▸ **REQUIREMENT**
Please return all lines from the records below that include the string "docs".

▸ **MATERIAL PROVIDED**
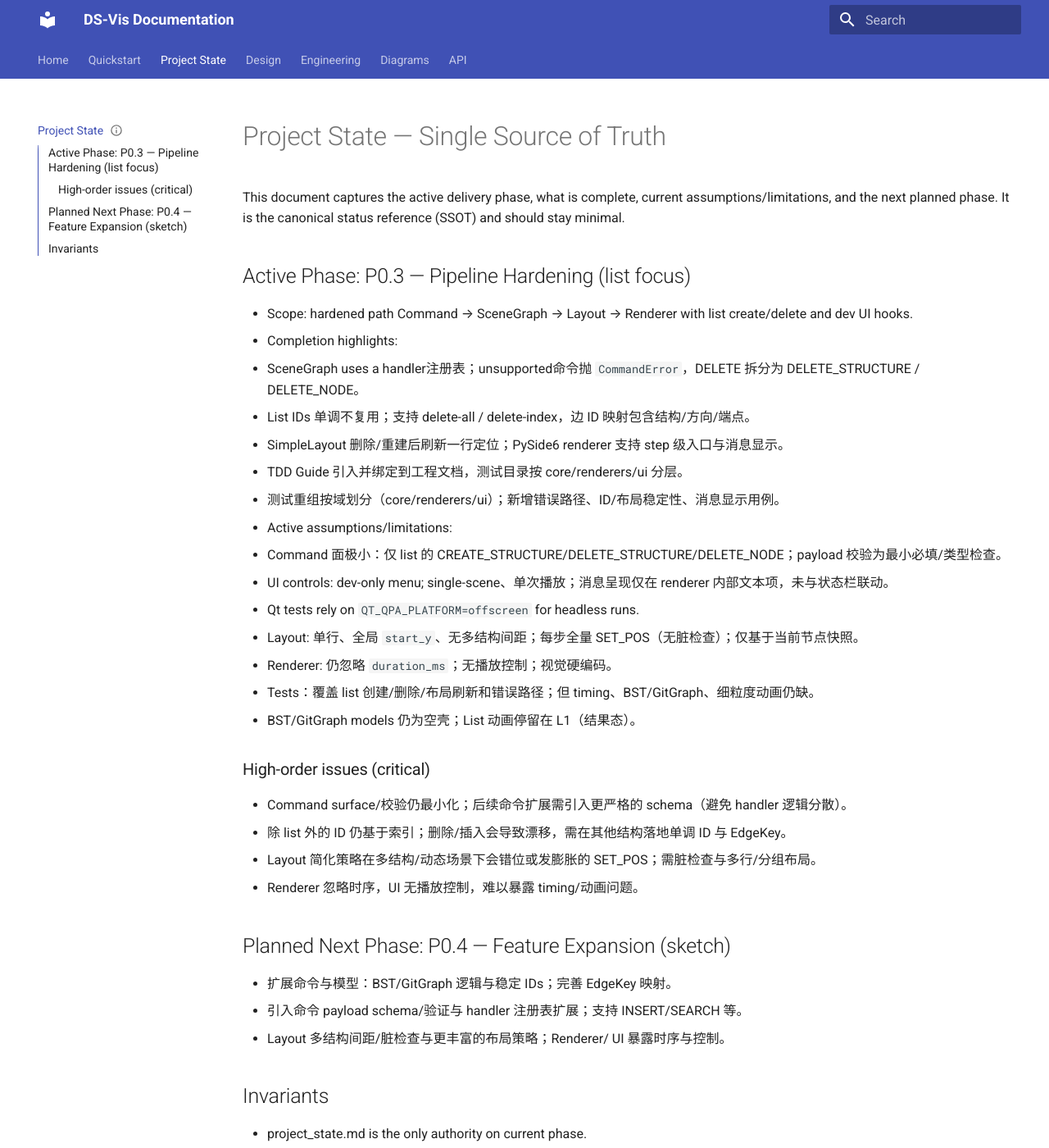
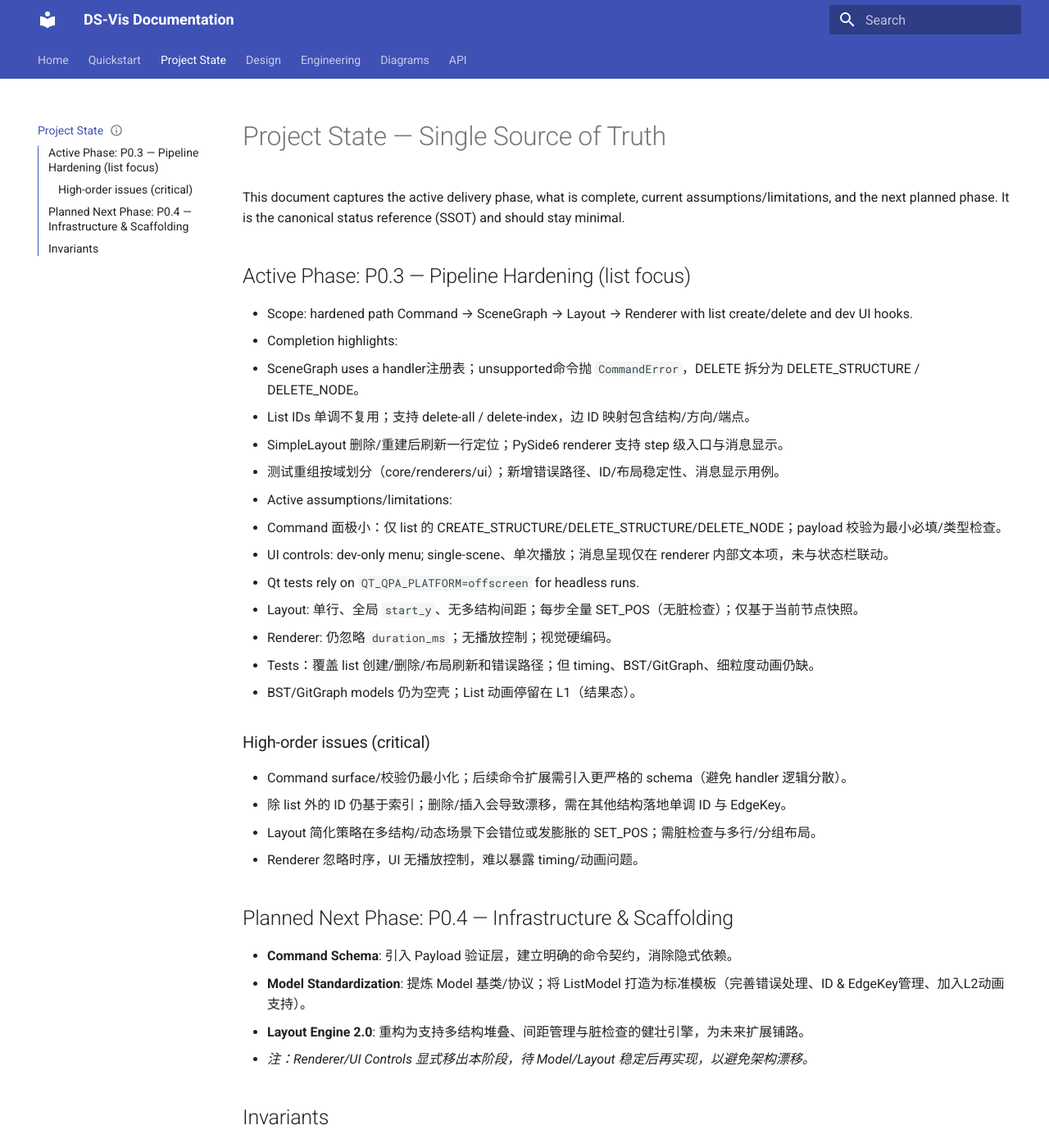
Before and after one commit to elecdot/ds-vis, an MkDocs documentation site: the page built from docs/project_state.md, in a window 1280 px wide and 1400 px high. Shown: the whole window at 82% size. Built offline with MkDocs 1.6.1 and Material for MkDocs 9.7.7, drawn with Linux system fonts in a browser that asks for light colours.

Commit message:
docs: plan for phase 0.4

```diff
--- a/docs/project_state.md
+++ b/docs/project_state.md
@@ -15,7 +15,6 @@ This document captures the active delivery phase, what is complete, current assu
   - SceneGraph uses a handler注册表；unsupported命令抛 `CommandError`，DELETE 拆分为 DELETE_STRUCTURE / DELETE_NODE。
   - List IDs 单调不复用；支持 delete-all / delete-index，边 ID 映射包含结构/方向/端点。
   - SimpleLayout 删除/重建后刷新一行定位；PySide6 renderer 支持 step 级入口与消息显示。
-  - TDD Guide 引入并绑定到工程文档，测试目录按 core/renderers/ui 分层。
   - 测试重组按域划分（core/renderers/ui）；新增错误路径、ID/布局稳定性、消息显示用例。
 - Active assumptions/limitations:
   - Command 面极小：仅 list 的 CREATE_STRUCTURE/DELETE_STRUCTURE/DELETE_NODE；payload 校验为最小必填/类型检查。
@@ -32,10 +31,11 @@ This document captures the active delivery phase, what is complete, current assu
 - Layout 简化策略在多结构/动态场景下会错位或发膨胀的 SET_POS；需脏检查与多行/分组布局。
 - Renderer 忽略时序，UI 无播放控制，难以暴露 timing/动画问题。
 
-## Planned Next Phase: P0.4 — Feature Expansion (sketch)
-- 扩展命令与模型：BST/GitGraph 逻辑与稳定 IDs；完善 EdgeKey 映射。
-- 引入命令 payload schema/验证与 handler 注册表扩展；支持 INSERT/SEARCH 等。
-- Layout 多结构间距/脏检查与更丰富的布局策略；Renderer/ UI 暴露时序与控制。
+## Planned Next Phase: P0.4 — Infrastructure & Scaffolding
+- **Command Schema**: 引入 Payload 验证层，建立明确的命令契约，消除隐式依赖。
+- **Model Standardization**: 提炼 Model 基类/协议；将 ListModel 打造为标准模板（完善错误处理、ID & EdgeKey管理、加入L2动画支持）。
+- **Layout Engine 2.0**: 重构为支持多结构堆叠、间距管理与脏检查的健壮引擎，为未来扩展铺路。
+- *注：Renderer/UI Controls 显式移出本阶段，待 Model/Layout 稳定后再实现，以避免架构漂移。*
 
 ## Invariants
 - project_state.md is the only authority on current phase.
```
Also changed, not shown: other parts of docs/project_state.md (+1 -1 lines).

▸ **ANSWER**
Before and after one commit to elecdot/ds-vis, an MkDocs documentation site: the page built from docs/project_state.md, in a window 1280 px wide and 1400 px high. Shown: the whole window at 82% size. Built offline with MkDocs 1.6.1 and Material for MkDocs 9.7.7, drawn with Linux system fonts in a browser that asks for light colours.
docs: plan for phase 0.4
--- a/docs/project_state.md
+++ b/docs/project_state.md
Also changed, not shown: other parts of docs/project_state.md (+1 -1 lines).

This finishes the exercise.